First-term Rep. Alexandria Ocasio-CortezAlexandria Ocasio-CortezMarjorie Taylor Greene may be 'dangerous,' but she's not the first Sunrise Movement endorses Nina Turner in special election for Ohio House seat Islamic Jihad commander killed in airstrike, Israel says MORE (D-N.Y.) is calling for the U.S. to abolish the Electoral College, saying that the voting system is a "scam" that negatively impacts minorities. 

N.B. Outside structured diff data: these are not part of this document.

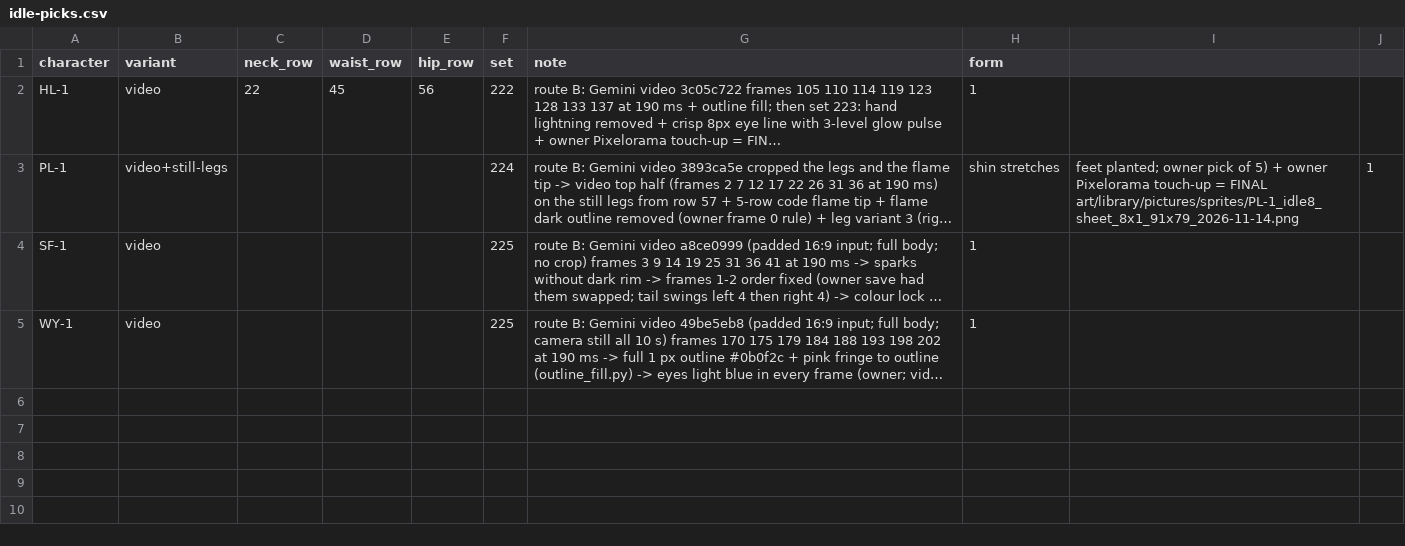
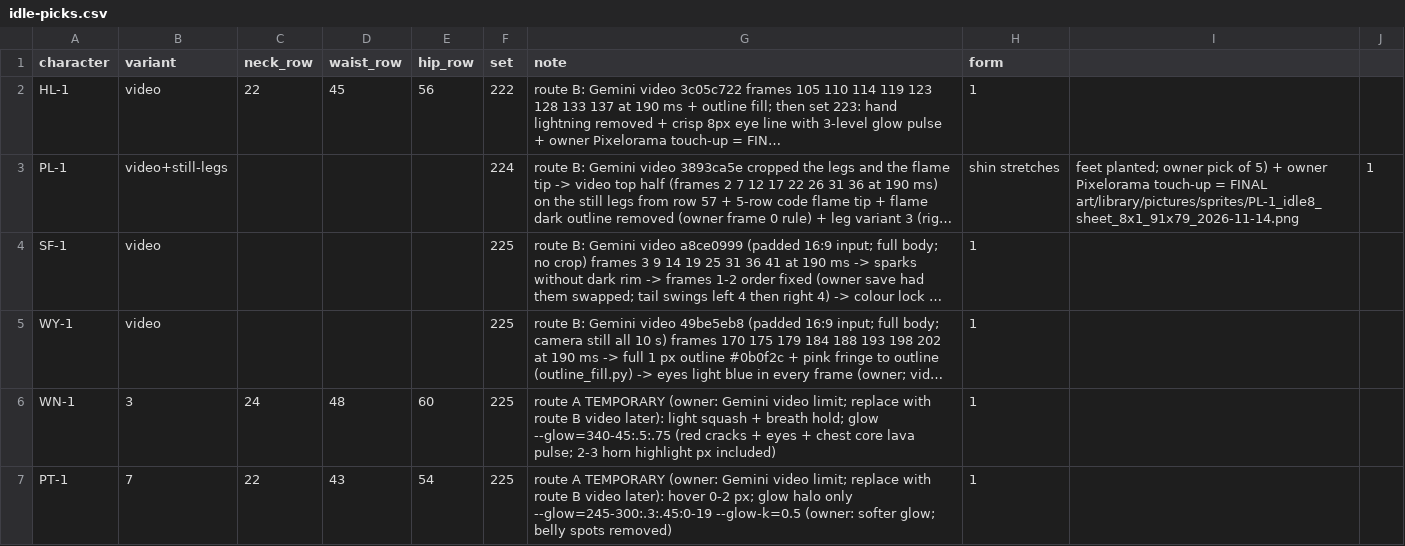
Before and after one commit to nuttratts-code/automon-arena, a CSV file: claude/idle-picks.csv, drawn as a sheet; long unchanged cells end in …; the diff names each change by its address in the sheet, - before the commit and + after, or states it on an @@ line.

```diff
--- a/claude/idle-picks.csv
+++ b/claude/idle-picks.csv
+row 6: WN-1 | 3 | 24 | 48 | 60 | 225 | route A TEMPORARY (owner: Gemini video limit; replace with route B video later): light squash + breath hold; glow --glow=340-45:.5:.75 (red cracks + eyes + chest core lava pulse; 2-3 horn highlight px included) | 1
+row 7: PT-1 | 7 | 22 | 43 | 54 | 225 | route A TEMPORARY (owner: Gemini video limit; replace with route B video later): hover 0-2 px; glow halo only --glow=245-300:.3:.45:0-19 --glow-k=0.5 (owner: softer glow; belly spots removed) | 1
```
Also changed, not shown: 3 other files.
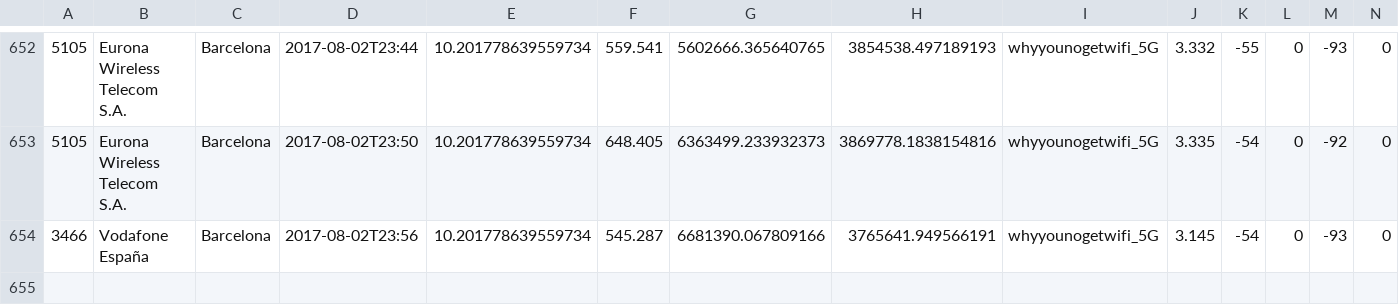
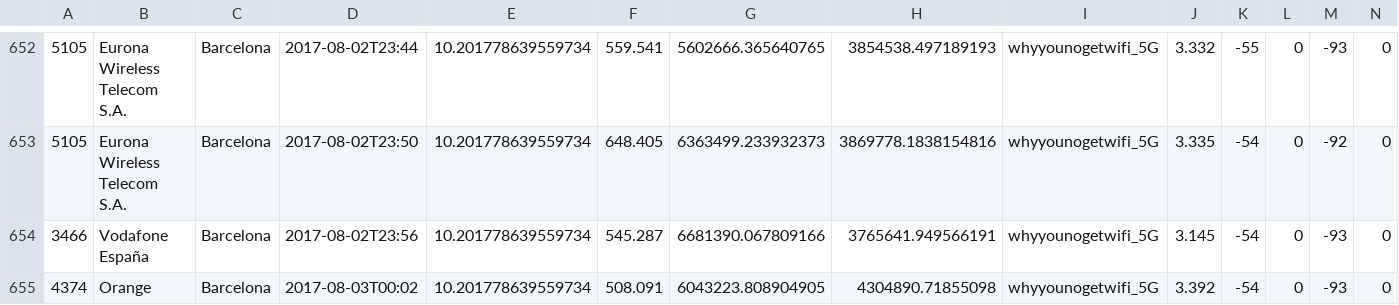
Before and after one commit to kingbuzzman/vodafone_annoy, a CSV file: vodafone.csv, drawn as a sheet; only a part is shown, gaps mark what is left out; rows hold the shown columns only; the diff names each change by its address in the sheet, - before the commit and + after, or states it on an @@ line.

Commit message:
New data 2017-08-03 00:03:30

```diff
--- a/vodafone.csv
+++ b/vodafone.csv
+row 655: 4374 | Orange | Barcelona | 2017-08-03T00:02 | 10.201778639559734 | 508.091 | 6043223.808904905 | 4304890.71855098 | whyyounogetwifi_5G | 3.392 | -54 | 0 | -93 | 0
```
Also changed, not shown: 1 other file.
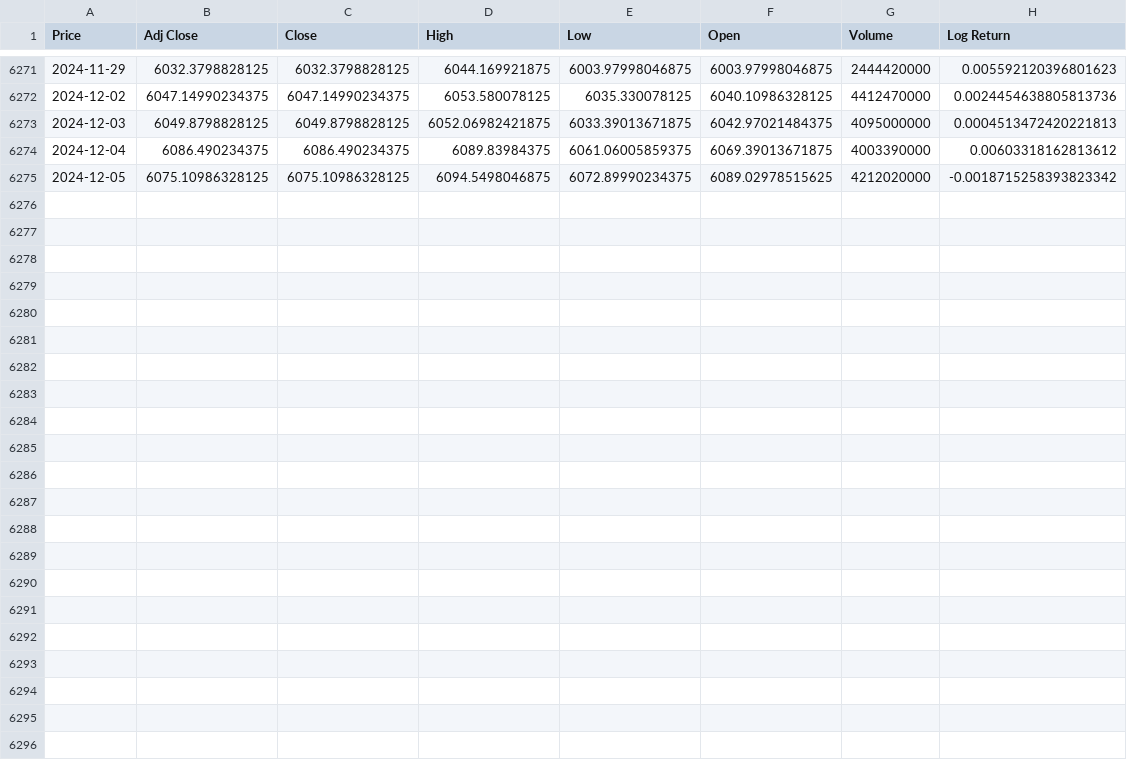
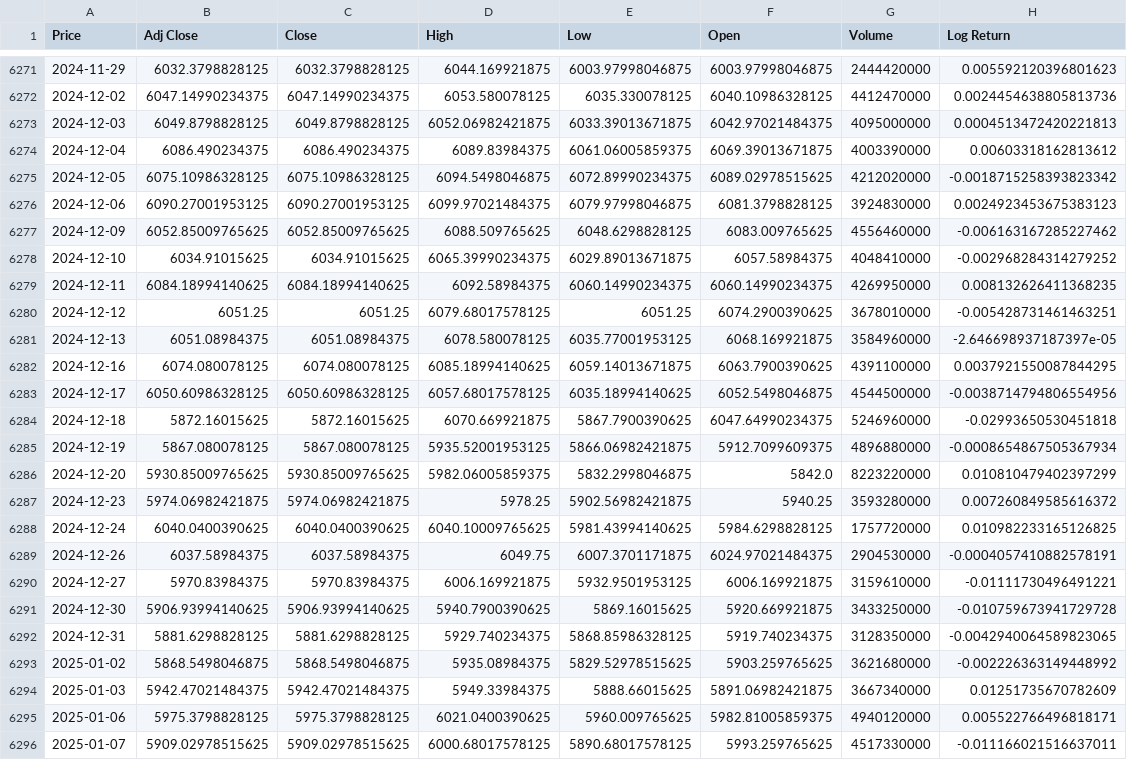
Before and after one commit to andreadamiano/Arbitrated-Dynamic-Ensemble, a CSV file: Project_code/ARIMA/sp500_data.csv, drawn as a sheet; only a part is shown, gaps mark what is left out; the diff names each change by its address in the sheet, - before the commit and + after, or states it on an @@ line.

```diff
--- a/Project_code/ARIMA/sp500_data.csv
+++ b/Project_code/ARIMA/sp500_data.csv
+row 6276: 2024-12-06 | 6090.27001953125 | 6090.27001953125 | 6099.97021484375 | 6079.97998046875 | 6081.3798828125 | 3924830000 | 0.0024923453675383123
+row 6277: 2024-12-09 | 6052.85009765625 | 6052.85009765625 | 6088.509765625 | 6048.6298828125 | 6083.009765625 | 4556460000 | -0.006163167285227462
+row 6278: 2024-12-10 | 6034.91015625 | 6034.91015625 | 6065.39990234375 | 6029.89013671875 | 6057.58984375 | 4048410000 | -0.002968284314279252
+row 6279: 2024-12-11 | 6084.18994140625 | 6084.18994140625 | 6092.58984375 | 6060.14990234375 | 6060.14990234375 | 4269950000 | 0.008132626411368235
+row 6280: 2024-12-12 | 6051.25 | 6051.25 | 6079.68017578125 | 6051.25 | 6074.2900390625 | 3678010000 | -0.005428731461463251
+row 6281: 2024-12-13 | 6051.08984375 | 6051.08984375 | 6078.580078125 | 6035.77001953125 | 6068.169921875 | 3584960000 | -2.646698937187397e-05
+row 6282: 2024-12-16 | 6074.080078125 | 6074.080078125 | 6085.18994140625 | 6059.14013671875 | 6063.7900390625 | 4391100000 | 0.0037921550087844295
+row 6283: 2024-12-17 | 6050.60986328125 | 6050.60986328125 | 6057.68017578125 | 6035.18994140625 | 6052.5498046875 | 4544500000 | -0.0038714794806554956
+row 6284: 2024-12-18 | 5872.16015625 | 5872.16015625 | 6070.669921875 | 5867.7900390625 | 6047.64990234375 | 5246960000 | -0.02993650530451818
+row 6285: 2024-12-19 | 5867.080078125 | 5867.080078125 | 5935.52001953125 | 5866.06982421875 | 5912.7099609375 | 4896880000 | -0.0008654867505367934
+row 6286: 2024-12-20 | 5930.85009765625 | 5930.85009765625 | 5982.06005859375 | 5832.2998046875 | 5842.0 | 8223220000 | 0.010810479402397299
+row 6287: 2024-12-23 | 5974.06982421875 | 5974.06982421875 | 5978.25 | 5902.56982421875 | 5940.25 | 3593280000 | 0.007260849585616372
+row 6288: 2024-12-24 | 6040.0400390625 | 6040.0400390625 | 6040.10009765625 | 5981.43994140625 | 5984.6298828125 | 1757720000 | 0.010982233165126825
+row 6289: 2024-12-26 | 6037.58984375 | 6037.58984375 | 6049.75 | 6007.3701171875 | 6024.97021484375 | 2904530000 | -0.0004057410882578191
+row 6290: 2024-12-27 | 5970.83984375 | 5970.83984375 | 6006.169921875 | 5932.9501953125 | 6006.169921875 | 3159610000 | -0.01111730496491221
+row 6291: 2024-12-30 | 5906.93994140625 | 5906.93994140625 | 5940.7900390625 | 5869.16015625 | 5920.669921875 | 3433250000 | -0.010759673941729728
+row 6292: 2024-12-31 | 5881.6298828125 | 5881.6298828125 | 5929.740234375 | 5868.85986328125 | 5919.740234375 | 3128350000 | -0.0042940064589823065
+row 6293: 2025-01-02 | 5868.5498046875 | 5868.5498046875 | 5935.08984375 | 5829.52978515625 | 5903.259765625 | 3621680000 | -0.002226363149448992
+row 6294: 2025-01-03 | 5942.47021484375 | 5942.47021484375 | 5949.33984375 | 5888.66015625 | 5891.06982421875 | 3667340000 | 0.01251735670782609
+row 6295: 2025-01-06 | 5975.3798828125 | 5975.3798828125 | 6021.0400390625 | 5960.009765625 | 5982.81005859375 | 4940120000 | 0.005522766496818171
+row 6296: 2025-01-07 | 5909.02978515625 | 5909.02978515625 | 6000.68017578125 | 5890.68017578125 | 5993.259765625 | 4517330000 | -0.011166021516637011
```
Also changed, not shown: Project_code/ARIMA/arima_predictions.csv, Project_code/ARIMA/log_return_residuals.csv, 7 other files.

Ocasio-Cortez made her argument on Monday in an Instagram story that includes her driving along a deserted highway and quipping, "many votes here, as you can see."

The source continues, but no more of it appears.